STORED DATA –
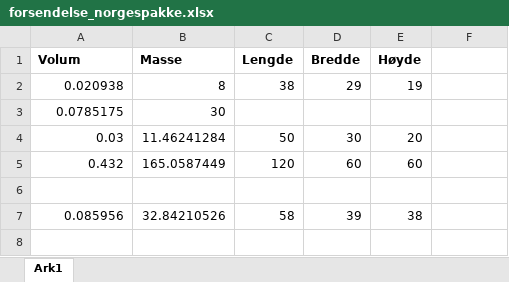
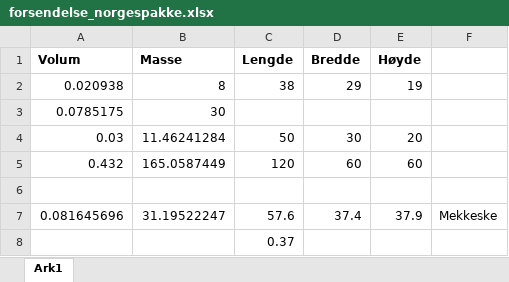
Before and after one commit to johankso/brygg, an Excel workbook: åpål/forsendelse_norgespakke.xlsx, sheet Ark1, drawn as a sheet; values as stored, in another font and other column widths than the file's, no borders; removed rows and columns are numbered as before the commit, all else as after; the diff names each change by its address in the sheet, - before the commit and + after, or states it on an @@ line.

```diff
--- a/åpål/forsendelse_norgespakke.xlsx (sheet Ark1)
+++ b/åpål/forsendelse_norgespakke.xlsx (sheet Ark1)
-row 7: 0.085956 | 32.84210526 | 58 | 39 | 38
+row 7: 0.081645696 | 31.19522247 | 57.6 | 37.4 | 37.9 | Mekkeske
+row 8:  |  | 0.37
```
Also changed, not shown: 2 other files.
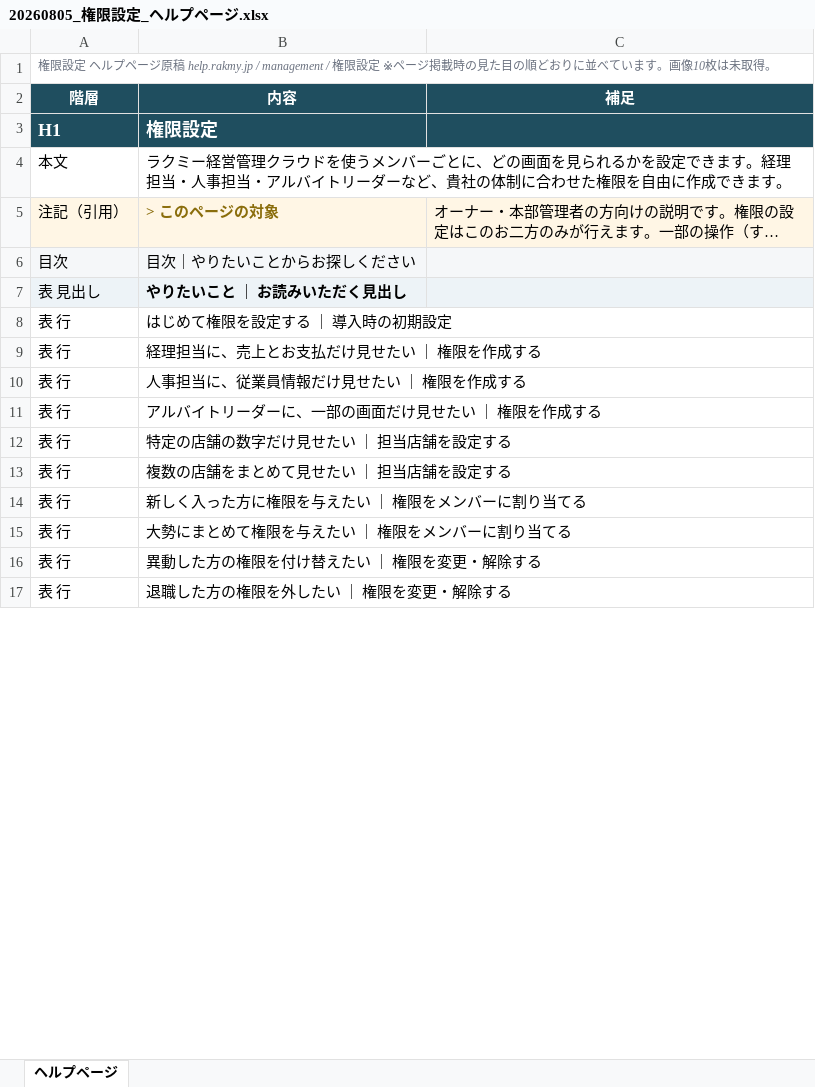
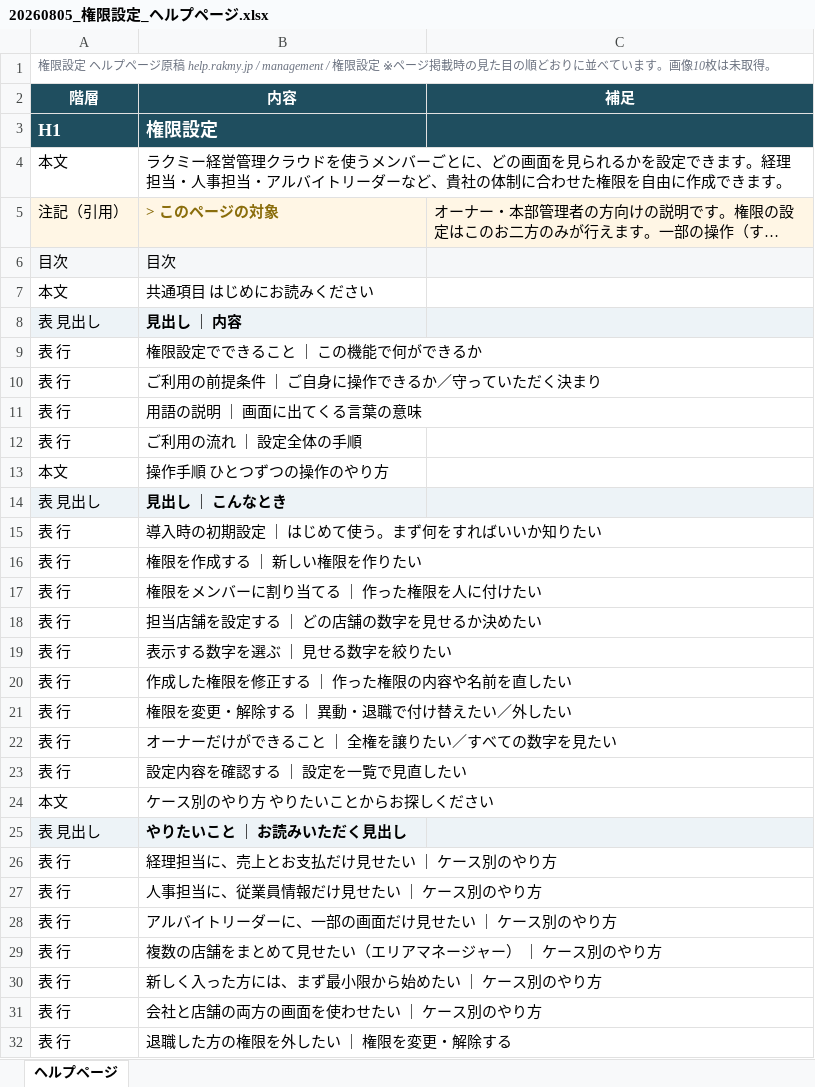
Before and after one commit to suguru789987/rakmy-permission-mock, an Excel workbook: 20260805_権限設定_ヘルプページ.xlsx, sheet ヘルプページ, drawn as a sheet; only a part is shown; long unchanged cells end in …; values as stored, in another font and other column widths than the file's, no borders; removed rows and columns are numbered as before the commit, all else as after; the diff covers the shown part only; the diff names each change by its address in the sheet, - before the commit and + after, or states it on an @@ line.

```diff
--- a/20260805_権限設定_ヘルプページ.xlsx (sheet ヘルプページ)
+++ b/20260805_権限設定_ヘルプページ.xlsx (sheet ヘルプページ)
-B6 (内容): 目次｜やりたいことからお探しください
+B6 (内容): 目次
+row 7: 本文 | 共通項目 はじめにお読みください
+row 8: 表 見出し | 見出し ｜ 内容
+row 9: 表 行 | 権限設定でできること ｜ この機能で何ができるか
+row 10: 表 行 | ご利用の前提条件 ｜ ご自身に操作できるか／守っていただく決まり
+row 11: 表 行 | 用語の説明 ｜ 画面に出てくる言葉の意味
+row 12: 表 行 | ご利用の流れ ｜ 設定全体の手順
+row 13: 本文 | 操作手順 ひとつずつの操作のやり方
+row 14: 表 見出し | 見出し ｜ こんなとき
+row 15: 表 行 | 導入時の初期設定 ｜ はじめて使う。まず何をすればいいか知りたい
+row 16: 表 行 | 権限を作成する ｜ 新しい権限を作りたい
+row 17: 表 行 | 権限をメンバーに割り当てる ｜ 作った権限を人に付けたい
+row 18: 表 行 | 担当店舗を設定する ｜ どの店舗の数字を見せるか決めたい
+row 19: 表 行 | 表示する数字を選ぶ ｜ 見せる数字を絞りたい
+row 20: 表 行 | 作成した権限を修正する ｜ 作った権限の内容や名前を直したい
+row 21: 表 行 | 権限を変更・解除する ｜ 異動・退職で付け替えたい／外したい
+row 22: 表 行 | オーナーだけができること ｜ 全権を譲りたい／すべての数字を見たい
+row 23: 表 行 | 設定内容を確認する ｜ 設定を一覧で見直したい
+row 24: 本文 | ケース別のやり方 やりたいことからお探しください
-row 8: 表 行 | はじめて権限を設定する ｜ 導入時の初期設定
-B26 (内容): 経理担当に、売上とお支払だけ見せたい ｜ 権限を作成する
+B26 (内容): 経理担当に、売上とお支払だけ見せたい ｜ ケース別のやり方
-B27 (内容): 人事担当に、従業員情報だけ見せたい ｜ 権限を作成する
+B27 (内容): 人事担当に、従業員情報だけ見せたい ｜ ケース別のやり方
-B28 (内容): アルバイトリーダーに、一部の画面だけ見せたい ｜ 権限を作成する
+B28 (内容): アルバイトリーダーに、一部の画面だけ見せたい ｜ ケース別のやり方
-row 12: 表 行 | 特定の店舗の数字だけ見せたい ｜ 担当店舗を設定する
-B29 (内容): 複数の店舗をまとめて見せたい ｜ 担当店舗を設定する
+B29 (内容): 複数の店舗をまとめて見せたい（エリアマネージャー） ｜ ケース別のやり方
-B30 (内容): 新しく入った方に権限を与えたい ｜ 権限をメンバーに割り当てる
+B30 (内容): 新しく入った方には、まず最小限から始めたい ｜ ケース別のやり方
-B31 (内容): 大勢にまとめて権限を与えたい ｜ 権限をメンバーに割り当てる
+B31 (内容): 会社と店舗の両方の画面を使わせたい ｜ ケース別のやり方
-row 16: 表 行 | 異動した方の権限を付け替えたい ｜ 権限を変更・解除する
```
Also changed, not shown: 11 added rows and 5 removed rows elsewhere in this sheet, 5 other files.
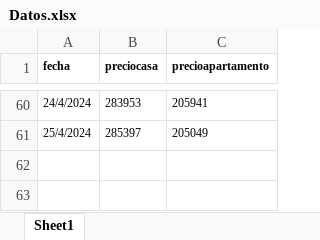
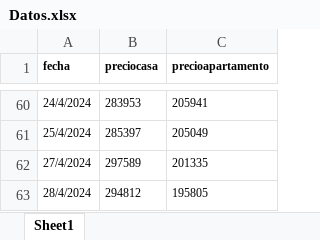
Before and after one commit to feliperodriguezd/PrecioInmueblesMercadoLibre, an Excel workbook: Data/Datos.xlsx, sheet Sheet1, drawn as a sheet; only a part is shown, gaps mark what is left out; values as stored, in another font and other column widths than the file's, no borders; the diff names each change by its address in the sheet, - before the commit and + after, or states it on an @@ line.

Commit message:
update in data

```diff
--- a/Data/Datos.xlsx (sheet Sheet1)
+++ b/Data/Datos.xlsx (sheet Sheet1)
+row 62: 27/4/2024 | 297589 | 201335
+row 63: 28/4/2024 | 294812 | 195805
```
Also changed, not shown: 1 other file.
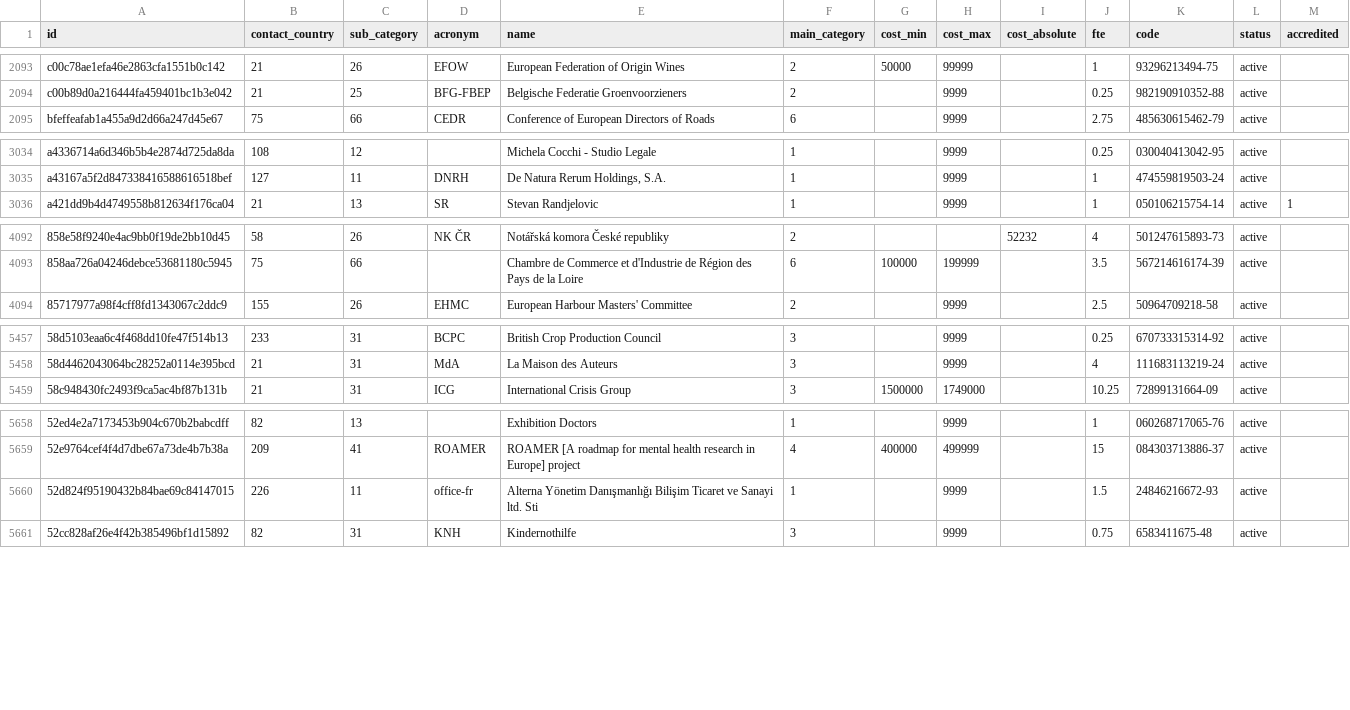
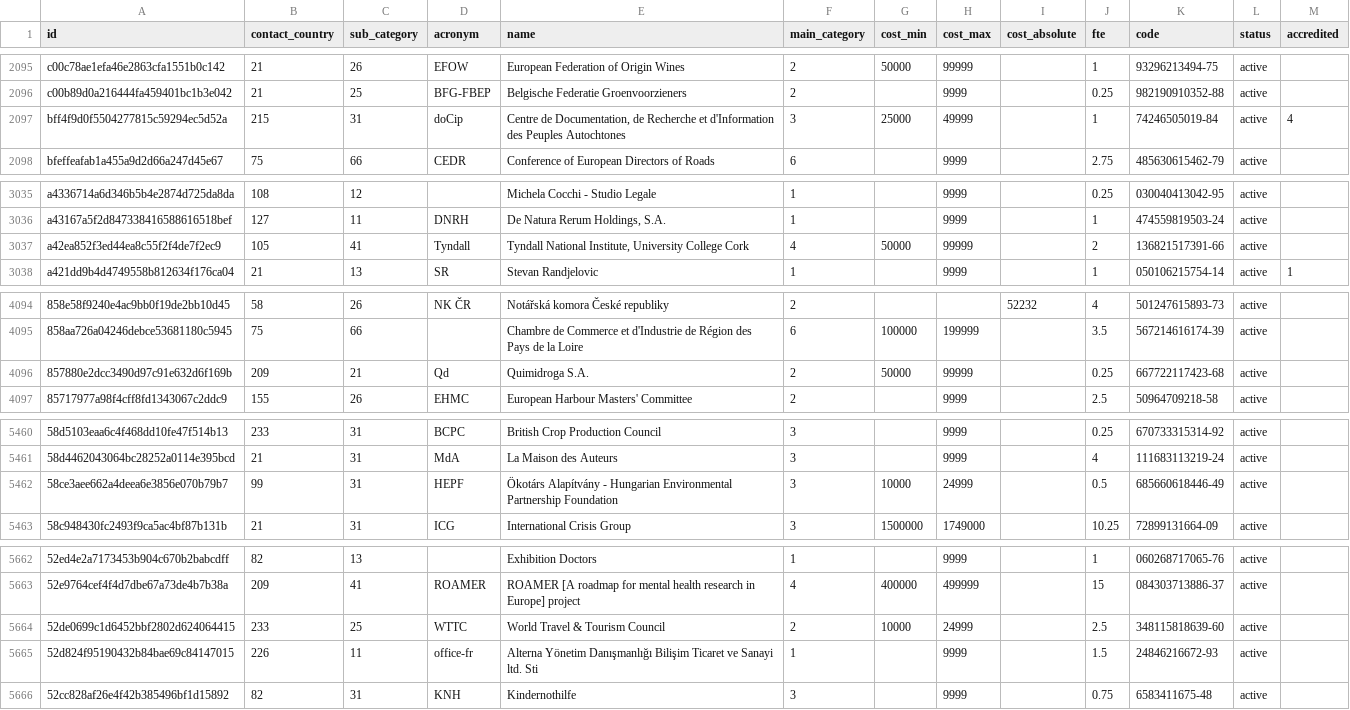
Before and after one commit to tttp/doi, a CSV file: data/r.active.csv, drawn as a sheet; only a part is shown, gaps mark what is left out; the diff covers the shown part only; the diff names each change by its address in the sheet, - before the commit and + after, or states it on an @@ line.

Commit message:
add national IW on all pages+

```diff
--- a/data/r.active.csv
+++ b/data/r.active.csv
+row 2097: bff4f9d0f5504277815c59294ec5d52a | 215 | 31 | doCip | Centre de Documentation, de Recherche et d'Information des Peuples Autochtones | 3 | 25000 | 49999 |  | 1 | 74246505019-84 | active | 4
+row 3037: a42ea852f3ed44ea8c55f2f4de7f2ec9 | 105 | 41 | Tyndall | Tyndall National Institute, University College Cork | 4 | 50000 | 99999 |  | 2 | 136821517391-66 | active
+row 4096: 857880e2dcc3490d97c91e632d6f169b | 209 | 21 | Qd | Quimidroga S.A. | 2 | 50000 | 99999 |  | 0.25 | 667722117423-68 | active
+row 5462: 58ce3aee662a4deea6e3856e070b79b7 | 99 | 31 | HEPF | Ökotárs Alapítvány - Hungarian Environmental Partnership Foundation | 3 | 10000 | 24999 |  | 0.5 | 685660618446-49 | active
+row 5664: 52de0699c1d6452bbf2802d624064415 | 233 | 25 | WTTC | World Travel & Tourism Council | 2 | 10000 | 24999 |  | 2.5 | 348115818639-60 | active
```
Also changed, not shown: 5 added rows, 5 removed rows and 6 edited cells elsewhere in this file, 8 other files.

PROBLEM TO SOLVE – Since only a number is wanted, please say how many lines in the data include the word "Also".

WRITTEN RESPONSE – 4